:: Goal of the exercise ::
A single number is the answer here: how many lines of the entries contain "source"?

Web page edit records:
########################################
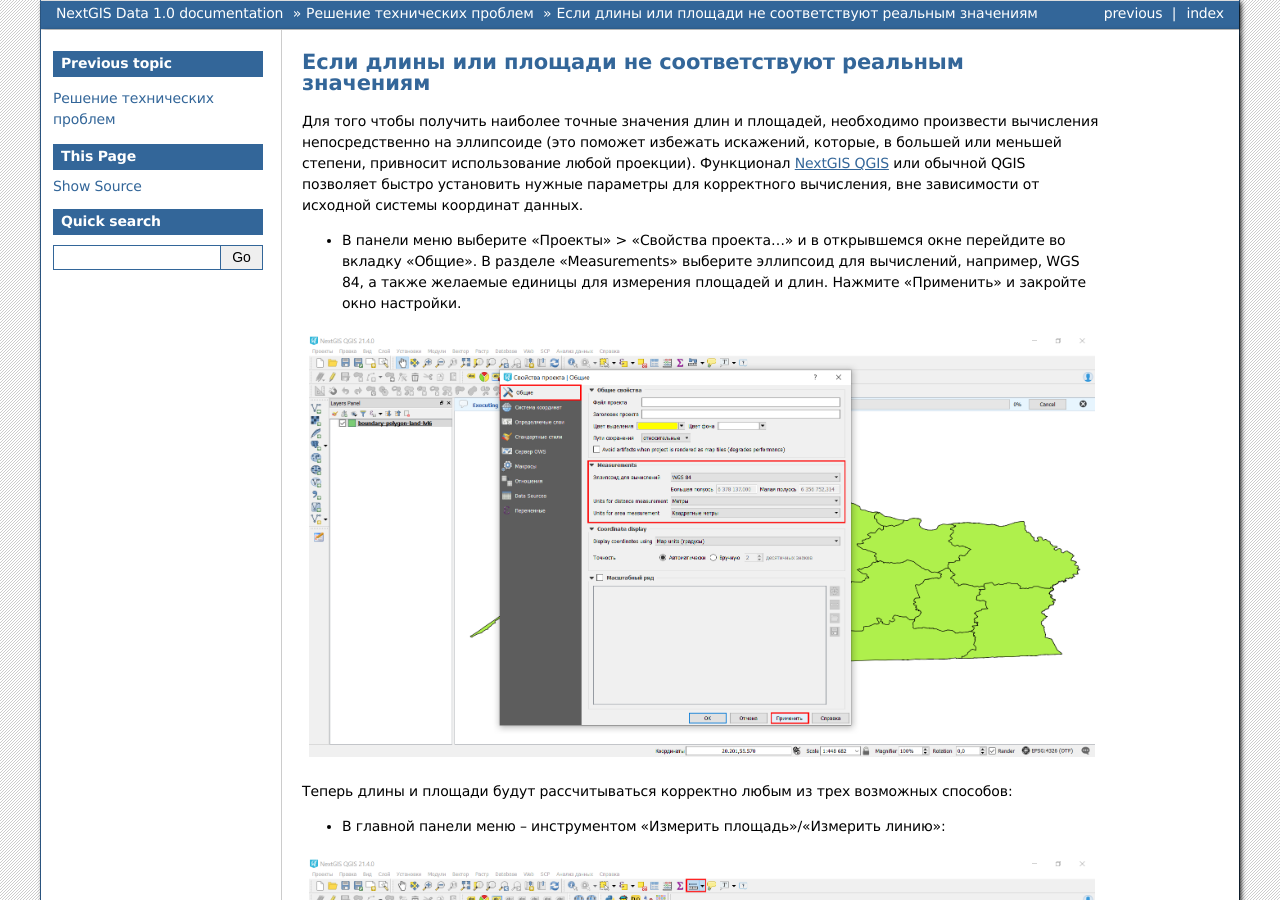
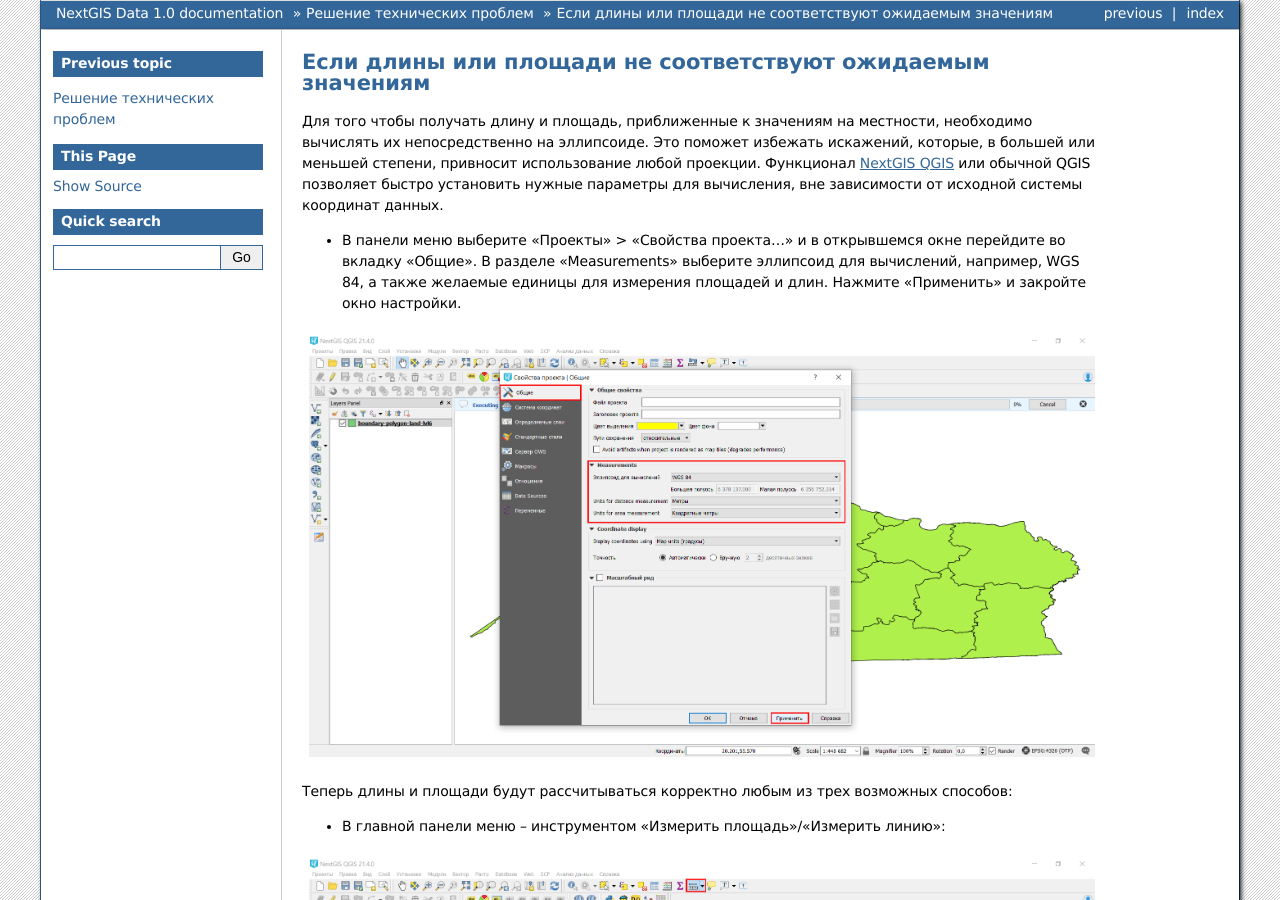
Before and after one commit to nextgis/docs_data, a Sphinx documentation site: the page built from source/calc_area.rst, in a window 1280 px wide and 900 px high. Built offline with Sphinx 7.4.7, drawn with Linux system fonts in a browser that asks for light colours; formulas are drawn with MathJax 3; pages that are not in the unit, such as notebooks, are missing from menus; some of the changed text lies outside the part shown.

Commit message:
Update calc_area.rst
Update description

```diff
--- a/source/calc_area.rst
+++ b/source/calc_area.rst
@@ -1,10 +1,10 @@
 .. _data_calc_area:
 
-Если длины или площади не соответствуют реальным значениям
+Если длины или площади не соответствуют ожидаемым значениям
 ===========================================================
 
-Для того чтобы получить наиболее точные значения длин и площадей, необходимо произвести вычисления непосредственно на эллипсоиде (это поможет избежать искажений, которые, в большей или меньшей степени, привносит использование любой проекции).
-Функционал `NextGIS QGIS <https://nextgis.ru/nextgis-qgis/>`_ или обычной QGIS позволяет быстро установить нужные параметры для корректного вычисления, вне зависимости от исходной системы координат данных.
+Для того чтобы получать длину и площадь, приближенные к значениям на местности, необходимо вычислять их непосредственно на эллипсоиде. Это поможет избежать искажений, которые, в большей или меньшей степени, привносит использование любой проекции.
+Функционал `NextGIS QGIS <https://nextgis.ru/nextgis-qgis/>`_ или обычной QGIS позволяет быстро установить нужные параметры для вычисления, вне зависимости от исходной системы координат данных.
 
 * В панели меню выберите «Проекты» > «Свойства проекта…» и в открывшемся окне перейдите во вкладку «Общие». В разделе «Measurements» выберите эллипсоид для вычислений, например, WGS 84, а также желаемые единицы для измерения площадей и длин. Нажмите «Применить» и закройте окно настройки.
 
```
########################################
:: Written solution ::
3